Growing sectors such as digital infrastructure could present opportunities, but the outlook for traditional PPPs is mixed
In October, four infrastructure investing veterans sat down together to discuss the best ways to invest in electric vehicles infrastructure. Various options were tabled, from financing charging points owned by fleet lessors and utilities, through to owning lower capacity charging points in car parks and town centres. But there was little consensus among the investors, who were speaking at a conference organised by Inframation in Madrid, on the best route forward.
Such lack of certainty is reflected in the relatively low investment into the sector in 2019, even if Meridiam, which completed a couple of EV deals in 2019, is an exception.
Nevertheless, most agree that climate change-related technology will be a big investment opportunity over the next 12 months. Thierry Deau, Meridiam’s CEO, says that while Europe’s PPP sector is largely in the doldrums, investors should look at green opportunities. “One key element is the new green deal from the European Commission, which will essentially promote investment through InvestEU, with a strong focus on climate,” says Deau. “Investors should therefore embrace new sectors like climate change.” InvestEU, backed by the European Commission, the EIB and the private sector, is aimed at investing at least EUR 650bn in more than 1,000 infrastructure projects.
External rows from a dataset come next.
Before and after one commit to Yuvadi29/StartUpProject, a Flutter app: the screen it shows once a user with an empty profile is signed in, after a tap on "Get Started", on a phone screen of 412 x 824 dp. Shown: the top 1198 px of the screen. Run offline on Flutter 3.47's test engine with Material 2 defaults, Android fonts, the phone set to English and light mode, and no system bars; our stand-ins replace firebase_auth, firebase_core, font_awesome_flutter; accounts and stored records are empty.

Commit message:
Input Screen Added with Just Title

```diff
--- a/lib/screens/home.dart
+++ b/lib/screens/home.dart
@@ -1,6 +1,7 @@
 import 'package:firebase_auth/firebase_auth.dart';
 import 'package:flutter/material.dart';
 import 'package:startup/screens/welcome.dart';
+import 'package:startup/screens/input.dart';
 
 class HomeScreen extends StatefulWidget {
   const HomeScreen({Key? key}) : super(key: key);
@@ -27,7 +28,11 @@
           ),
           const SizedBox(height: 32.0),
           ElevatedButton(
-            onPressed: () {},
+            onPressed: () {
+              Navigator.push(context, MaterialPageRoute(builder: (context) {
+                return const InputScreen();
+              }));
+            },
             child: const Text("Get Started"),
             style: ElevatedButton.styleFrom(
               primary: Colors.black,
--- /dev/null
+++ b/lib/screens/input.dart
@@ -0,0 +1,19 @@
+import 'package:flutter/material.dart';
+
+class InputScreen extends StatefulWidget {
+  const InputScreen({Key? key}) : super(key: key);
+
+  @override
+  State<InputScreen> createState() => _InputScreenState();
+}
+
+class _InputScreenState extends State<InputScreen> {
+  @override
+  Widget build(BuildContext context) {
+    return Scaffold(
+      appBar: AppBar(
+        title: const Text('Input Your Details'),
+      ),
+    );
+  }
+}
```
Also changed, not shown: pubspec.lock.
But despite such support, there is little evidence of a splurge of EV charging deals in 2020. It is more likely greenfield investors will focus in 2020 on digital infrastructure.
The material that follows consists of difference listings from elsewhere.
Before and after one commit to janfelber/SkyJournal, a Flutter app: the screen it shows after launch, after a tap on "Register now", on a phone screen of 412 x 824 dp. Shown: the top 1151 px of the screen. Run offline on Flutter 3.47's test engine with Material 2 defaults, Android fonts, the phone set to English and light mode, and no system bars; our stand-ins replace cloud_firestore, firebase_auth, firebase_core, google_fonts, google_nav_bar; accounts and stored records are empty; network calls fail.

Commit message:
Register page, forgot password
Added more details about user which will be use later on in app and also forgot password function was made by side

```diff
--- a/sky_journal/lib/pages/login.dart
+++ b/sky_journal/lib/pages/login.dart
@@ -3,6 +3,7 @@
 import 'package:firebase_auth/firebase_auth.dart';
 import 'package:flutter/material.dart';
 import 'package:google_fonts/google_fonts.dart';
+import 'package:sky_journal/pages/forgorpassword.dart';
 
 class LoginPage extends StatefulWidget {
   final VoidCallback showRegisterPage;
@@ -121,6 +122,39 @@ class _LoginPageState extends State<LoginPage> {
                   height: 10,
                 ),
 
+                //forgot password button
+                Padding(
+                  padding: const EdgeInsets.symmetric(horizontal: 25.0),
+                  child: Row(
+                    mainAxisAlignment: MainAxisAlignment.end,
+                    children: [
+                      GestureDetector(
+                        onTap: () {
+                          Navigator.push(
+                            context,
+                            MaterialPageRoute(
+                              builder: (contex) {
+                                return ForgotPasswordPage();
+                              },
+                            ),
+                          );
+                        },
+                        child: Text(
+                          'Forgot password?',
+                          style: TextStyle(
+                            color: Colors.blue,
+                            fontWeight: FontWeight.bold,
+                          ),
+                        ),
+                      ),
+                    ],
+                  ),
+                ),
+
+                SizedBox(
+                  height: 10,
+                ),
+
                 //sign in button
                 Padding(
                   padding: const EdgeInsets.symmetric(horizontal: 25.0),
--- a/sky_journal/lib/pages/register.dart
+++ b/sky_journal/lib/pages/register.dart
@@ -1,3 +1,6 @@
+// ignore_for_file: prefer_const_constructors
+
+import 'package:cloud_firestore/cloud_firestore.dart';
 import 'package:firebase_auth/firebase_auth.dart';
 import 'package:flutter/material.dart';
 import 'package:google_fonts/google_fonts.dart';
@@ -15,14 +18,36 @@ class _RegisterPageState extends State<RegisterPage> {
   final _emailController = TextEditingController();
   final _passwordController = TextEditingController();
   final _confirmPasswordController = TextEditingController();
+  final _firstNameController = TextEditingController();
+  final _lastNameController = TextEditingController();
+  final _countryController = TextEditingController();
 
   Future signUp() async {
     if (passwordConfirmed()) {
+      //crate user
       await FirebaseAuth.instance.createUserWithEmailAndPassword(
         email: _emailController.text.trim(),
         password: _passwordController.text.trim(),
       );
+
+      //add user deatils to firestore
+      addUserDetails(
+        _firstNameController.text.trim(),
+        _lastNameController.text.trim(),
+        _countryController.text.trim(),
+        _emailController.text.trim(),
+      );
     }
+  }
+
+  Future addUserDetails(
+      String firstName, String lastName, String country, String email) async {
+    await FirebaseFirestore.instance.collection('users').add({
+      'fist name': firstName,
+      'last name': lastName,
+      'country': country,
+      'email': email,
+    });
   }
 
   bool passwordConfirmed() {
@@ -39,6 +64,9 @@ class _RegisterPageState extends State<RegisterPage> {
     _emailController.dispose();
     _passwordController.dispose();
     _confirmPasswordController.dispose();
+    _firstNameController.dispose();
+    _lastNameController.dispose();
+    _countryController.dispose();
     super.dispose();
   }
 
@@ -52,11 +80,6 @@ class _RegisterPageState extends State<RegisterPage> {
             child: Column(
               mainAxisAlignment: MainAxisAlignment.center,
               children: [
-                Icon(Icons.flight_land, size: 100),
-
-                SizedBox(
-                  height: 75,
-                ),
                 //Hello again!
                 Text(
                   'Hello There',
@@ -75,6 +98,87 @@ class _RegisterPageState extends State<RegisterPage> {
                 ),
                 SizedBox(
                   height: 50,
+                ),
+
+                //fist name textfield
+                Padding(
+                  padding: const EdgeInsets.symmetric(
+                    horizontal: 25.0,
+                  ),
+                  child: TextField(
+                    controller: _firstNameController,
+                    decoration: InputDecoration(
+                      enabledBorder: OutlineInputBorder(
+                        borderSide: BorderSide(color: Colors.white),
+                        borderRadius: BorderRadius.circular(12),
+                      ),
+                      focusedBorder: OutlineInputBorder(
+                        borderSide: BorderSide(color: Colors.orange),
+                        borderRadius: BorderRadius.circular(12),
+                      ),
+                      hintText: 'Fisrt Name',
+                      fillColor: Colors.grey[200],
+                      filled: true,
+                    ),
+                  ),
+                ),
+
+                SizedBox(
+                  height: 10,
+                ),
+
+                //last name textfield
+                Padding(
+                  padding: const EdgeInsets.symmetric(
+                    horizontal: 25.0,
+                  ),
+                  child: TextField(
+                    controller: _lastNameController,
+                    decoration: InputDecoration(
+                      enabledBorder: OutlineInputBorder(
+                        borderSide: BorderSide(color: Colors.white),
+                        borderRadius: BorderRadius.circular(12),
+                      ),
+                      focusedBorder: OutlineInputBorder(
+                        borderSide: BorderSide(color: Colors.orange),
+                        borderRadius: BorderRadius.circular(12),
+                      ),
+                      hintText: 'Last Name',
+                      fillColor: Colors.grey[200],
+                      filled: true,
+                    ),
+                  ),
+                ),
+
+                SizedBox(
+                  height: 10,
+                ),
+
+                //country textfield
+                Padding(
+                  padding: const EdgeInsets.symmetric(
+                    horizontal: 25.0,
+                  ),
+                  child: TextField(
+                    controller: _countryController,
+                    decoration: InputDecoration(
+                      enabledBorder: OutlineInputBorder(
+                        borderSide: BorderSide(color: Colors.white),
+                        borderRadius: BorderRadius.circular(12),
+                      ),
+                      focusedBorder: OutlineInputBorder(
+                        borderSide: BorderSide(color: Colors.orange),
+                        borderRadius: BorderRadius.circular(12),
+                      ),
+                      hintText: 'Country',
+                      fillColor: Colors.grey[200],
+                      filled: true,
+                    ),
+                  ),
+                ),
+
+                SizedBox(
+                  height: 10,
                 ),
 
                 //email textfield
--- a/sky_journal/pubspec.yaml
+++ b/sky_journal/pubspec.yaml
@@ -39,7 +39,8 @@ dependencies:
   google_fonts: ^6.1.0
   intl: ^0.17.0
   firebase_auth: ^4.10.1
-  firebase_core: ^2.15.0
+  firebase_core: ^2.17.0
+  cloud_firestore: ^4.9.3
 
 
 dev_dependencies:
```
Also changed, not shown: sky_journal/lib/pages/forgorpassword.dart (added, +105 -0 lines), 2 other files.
Mark Bradshaw, head of infrastructure projects, Europe & Americas at Macquarie Capital, says: “We see increasing demand for investment in digital infrastructure. As such, we will increase our focus on fibre and data centre investments – building on our recent projects such as Voneus and the creation of Spain’s first independent broadband wholesaler. We also expect to see a lot of secondary market trading and new projects coming in the demand risk and digital sector.”